    Down, down the river bank—­all they
    Ran after it like school boys for a ball. 
    God!  How the thing could roll! 
    It seemed the devil kicked the leaping poll. 
    At last it stopped at bay,
    Staring across a tidal flat,
    Where spider lilies frightened day.

    They buried it within a lonesome wood,
    With trembling hands, beneath a foreign stone. 
    But there were some who said
    It moved its lips;
    And when they went away, the earth stirred
    And they heard it moan. 
    Now it comes leaping down the tunnel roads
    Where the moss hangs like stalactites,
    Screaming out curses, snapping at the toads;
    Negroes who pass there on the moonless nights
    Behind them hear a sound that stops their breath. 
    The keen wind whistles through its teeth,
    And the white skull goes bounding by
    Looking for Death.

H.A.

THE BLOCKADE RUNNER

    I
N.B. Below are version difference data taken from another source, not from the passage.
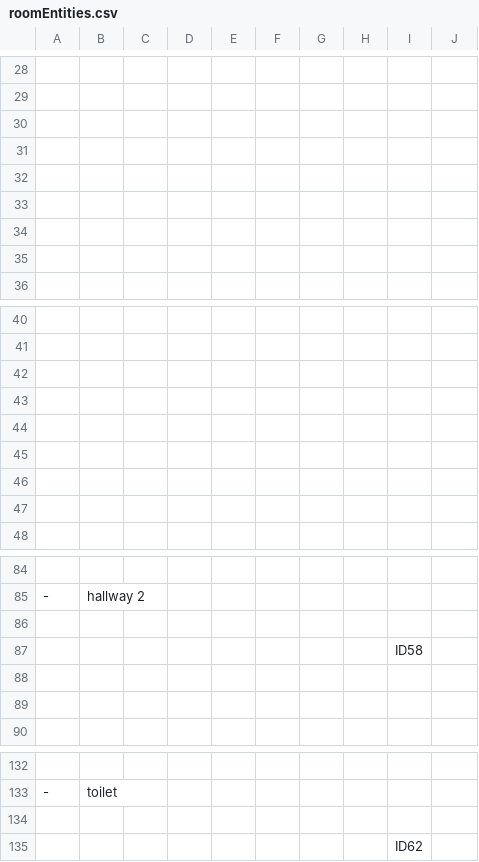
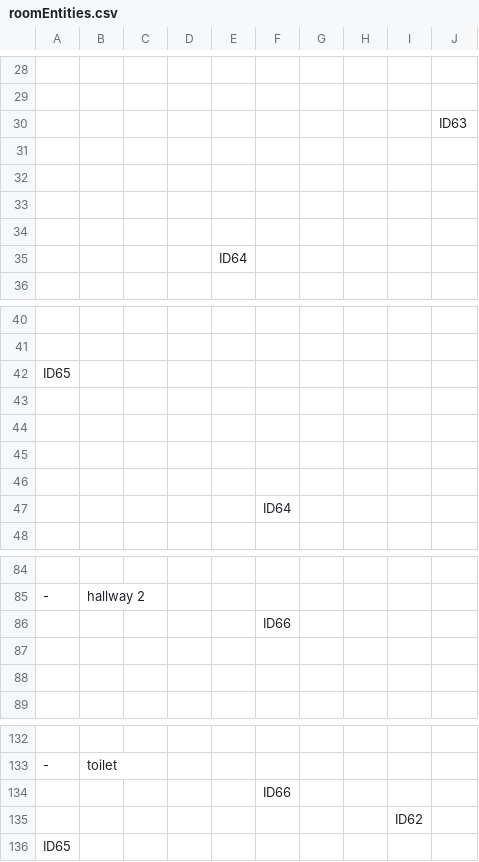
Before and after one commit to SE-ST-1-Grp-7/Zuul, a CSV file: Semesterprojekt/res/presets/roomEntities.csv, drawn as a sheet; only a part is shown, gaps mark what is left out; the diff covers the shown part only.

```diff
--- a/Semesterprojekt/res/presets/roomEntities.csv
+++ b/Semesterprojekt/res/presets/roomEntities.csv
@@ -29,2 +29,3 @@
  , , , , , , , , ,
+ , , , , , , , , ,ID63
  , , , , , , , , ,
@@ -33,4 +34,3 @@
  , , , , , , , , ,
- , , , , , , , , ,
- , , , , , , , , ,
+ , , , ,ID64, , , , ,
 
@@ -41,2 +41,3 @@
  , , , , , , , , ,
+ ID65, , , , , , , , ,
  , , , , , , , , ,
@@ -45,4 +46,3 @@
  , , , , , , , , ,
- , , , , , , , , ,
- , , , , , , , , ,
+ , , , , ,ID64 , , , ,
 
@@ -85,4 +85,3 @@
 -, hallway 2
- , , , , , , , , ,
- , , , , , , , , ID58,
+ , , , , ,ID66 , , , ,
  , , , , , , , , ,
@@ -133,3 +133,4 @@
 -, toilet
- , , , , , , , , ,
+ , , , , ,ID66 , , , ,
  , , , , , , , , ID62,
+ ID65, , , , , , , , ,
```
Also changed, not shown: 2 added rows, 1 removed row and 9 edited cells elsewhere in this file, 1 other file.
    Three years! 
    Since I had seen the city, in the time
    We waited through the tenseness of the hours,
    While nerves were zither strings
    For fate to jar upon: 
    All through that night we counted old St. Michael’s chimes
    Now three o’clock—­
    The bells spoke as they had on marriage days,
    With high and silver-happy tongues
    Yet somehow they had gained an irony,
    For out across the quiet April bay
    Grim, new-built forts grinned at old Sumter
    Through the morning mist—­
    One—­two—­three—­four—­
    And no sound yet!  Then—­
    Thirty minutes like a life too long;
    A red flash dirked the night;
    I thought a voice cried, “DOOM”;
    That was the gun that killed a million men.

Copyrights
Project Gutenberg
Carolina Chansons from Project Gutenberg. Public domain.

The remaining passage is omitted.